What to Eat for a Balanced Plant-Based Diet

By Mobel 6 Min Read

What to Eat for a Balanced Plant-Based Diet

People who switch to a plant-based diet may need extra help with nutrition. A registered dietitian can help design a healthy meal plan.

A balanced plant-based diet can include meat and eggs if desired, dairy and fish (pescatarian), vegetables, whole grains, beans, legumes, nuts and seeds. Nutrients such as protein, iron, folate, vitamin B12, and omega-3 fatty acids can be found in many plant-based foods.


Plant-based diets are rich in vitamins, minerals and antioxidants. The right balance can help meet nutritional needs without dairy, meat and eggs, while also reducing saturated fats and sugar.

A well-balanced diet consists of a variety of fruits, vegetables, whole grains, legumes and nuts, with or without added protein. These foods contain important nutrients, including fiber, potassium and folic acid.

Try to fill half your plate with vegetables, especially dark greens, vibrant berries and orange carrots. These produce nutrients like vitamin E and K, riboflavin, niacin, folate, calcium, iron and zinc.


A plant-based diet can be a healthy choice for most adults. In fact, research links a diet high in plants to lower rates of early death, and a plant-based diet can provide all the nutrients you need.

Getting started is as easy as incorporating more vegetables and whole grains into your meals. Try experimenting with different recipes and meal prep to see what works for you.

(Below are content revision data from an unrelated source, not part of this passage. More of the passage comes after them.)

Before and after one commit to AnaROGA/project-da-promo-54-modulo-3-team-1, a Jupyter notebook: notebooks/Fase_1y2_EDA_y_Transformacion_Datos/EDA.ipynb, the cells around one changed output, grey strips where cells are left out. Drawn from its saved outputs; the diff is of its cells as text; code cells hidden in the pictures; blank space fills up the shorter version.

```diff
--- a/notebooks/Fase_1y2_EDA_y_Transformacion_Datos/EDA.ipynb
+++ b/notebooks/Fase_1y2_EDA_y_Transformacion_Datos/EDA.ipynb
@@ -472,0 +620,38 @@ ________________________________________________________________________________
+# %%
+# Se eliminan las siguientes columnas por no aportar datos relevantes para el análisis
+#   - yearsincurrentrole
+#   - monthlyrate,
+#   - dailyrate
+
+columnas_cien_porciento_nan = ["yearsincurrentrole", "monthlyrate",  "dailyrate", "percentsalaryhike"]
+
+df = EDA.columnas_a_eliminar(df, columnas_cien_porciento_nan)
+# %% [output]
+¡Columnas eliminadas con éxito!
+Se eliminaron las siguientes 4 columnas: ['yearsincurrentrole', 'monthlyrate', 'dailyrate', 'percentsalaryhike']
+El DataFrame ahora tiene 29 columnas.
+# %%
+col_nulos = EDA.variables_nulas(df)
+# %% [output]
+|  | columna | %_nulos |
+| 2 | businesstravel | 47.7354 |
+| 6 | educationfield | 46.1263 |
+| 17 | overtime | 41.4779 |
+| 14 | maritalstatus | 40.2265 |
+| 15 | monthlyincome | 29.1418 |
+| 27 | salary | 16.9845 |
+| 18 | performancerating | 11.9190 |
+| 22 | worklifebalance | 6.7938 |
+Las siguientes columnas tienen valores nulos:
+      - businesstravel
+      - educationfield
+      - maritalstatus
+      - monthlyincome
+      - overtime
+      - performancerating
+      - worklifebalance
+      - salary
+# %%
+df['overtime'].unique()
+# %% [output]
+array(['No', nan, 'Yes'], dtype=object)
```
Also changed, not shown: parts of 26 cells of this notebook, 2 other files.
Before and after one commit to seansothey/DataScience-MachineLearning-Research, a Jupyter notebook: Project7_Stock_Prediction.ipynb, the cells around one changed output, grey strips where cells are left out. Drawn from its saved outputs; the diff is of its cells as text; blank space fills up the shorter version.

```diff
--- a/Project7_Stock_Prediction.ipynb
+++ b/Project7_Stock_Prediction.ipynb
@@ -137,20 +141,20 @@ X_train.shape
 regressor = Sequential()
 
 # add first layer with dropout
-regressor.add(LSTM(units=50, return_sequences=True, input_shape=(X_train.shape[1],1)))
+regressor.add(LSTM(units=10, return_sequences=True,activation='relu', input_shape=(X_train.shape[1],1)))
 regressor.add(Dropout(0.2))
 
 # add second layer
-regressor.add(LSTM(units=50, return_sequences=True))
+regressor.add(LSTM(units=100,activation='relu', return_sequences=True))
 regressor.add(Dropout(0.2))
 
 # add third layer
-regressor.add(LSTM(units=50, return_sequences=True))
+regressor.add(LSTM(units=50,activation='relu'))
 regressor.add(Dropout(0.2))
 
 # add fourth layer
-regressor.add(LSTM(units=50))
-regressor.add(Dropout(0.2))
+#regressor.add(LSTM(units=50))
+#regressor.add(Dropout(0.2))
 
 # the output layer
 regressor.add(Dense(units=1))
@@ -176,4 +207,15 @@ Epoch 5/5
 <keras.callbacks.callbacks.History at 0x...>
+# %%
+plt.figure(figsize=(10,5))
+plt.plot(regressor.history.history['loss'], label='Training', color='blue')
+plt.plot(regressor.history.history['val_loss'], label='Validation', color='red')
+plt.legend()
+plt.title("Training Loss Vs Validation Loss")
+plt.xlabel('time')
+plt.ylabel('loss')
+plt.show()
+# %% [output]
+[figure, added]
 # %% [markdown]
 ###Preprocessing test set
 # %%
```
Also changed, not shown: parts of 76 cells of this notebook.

You can also make a plant-based food shopping list to help you stock up on beans, whole grains and produce to start cooking more healthful meals.


A staple in many cuisines around the world, legumes are a high-protein plant food that is a great alternative to meat. They’re also lower in fat and contain fiber, B vitamins, iron, potassium, zinc and phosphorus.

Legumes have a low environmental footprint and can grow in a variety of climates and soil types. Research shows that a legume-based diet can help prevent obesity, lower total and LDL cholesterol, and lower blood pressure.

Whether you prefer black beans, lentils or chickpeas, add them to meals and snacks to boost your protein. If you’re new to legumes, try them in small amounts and gradually increase your intake.

Soy Products

Soybeans and soy products are high in protein, fibre, iron and nutrients. Choose whole and minimally processed soy foods, like edamame (steamed soybeans), soy milk, tempeh and miso. Avoid processed soy protein isolate, which is found in many processed foods, from veggie burgers to protein bars.

Soymilk is a versatile plant-based dairy alternative that contains all nine essential amino acids. Add soy milk to hot or cold drinks and use it in recipes instead of dairy milk. Toss cubed, grilled or fried tempeh in your favourite crockpot stew or chili.


The type of cooking oil you use can have a big impact on the flavor and health benefits of a meal. Learn how to select oils based on smoke point, nutritional profile, and more.

In addition to providing energy and satiety, healthy fats are necessary for hormone regulation, and they can help reduce cholesterol levels. Oils such as olive, canola, safflower, sunflower and corn provide heart-healthy monounsaturated and polyunsaturated fats.

Animal foods like meat, fish and dairy can be included in a plant-based diet, but they should take a back seat to vegetables, fruits, whole grains, nuts and seeds. Also consider choosing nutrient-dense, low-calorie foods and paying attention to hunger and fullness cues.


A plant-based diet is an eating plan that excludes or limits animal products like meat, dairy, and honey. It includes vegetables, fruits, whole grains, legumes, nuts and seeds.

Nuts are high in heart-healthy unsaturated fats and a good source of protein. They also provide copper, magnesium, manganese, phosphorous, iron, and zinc.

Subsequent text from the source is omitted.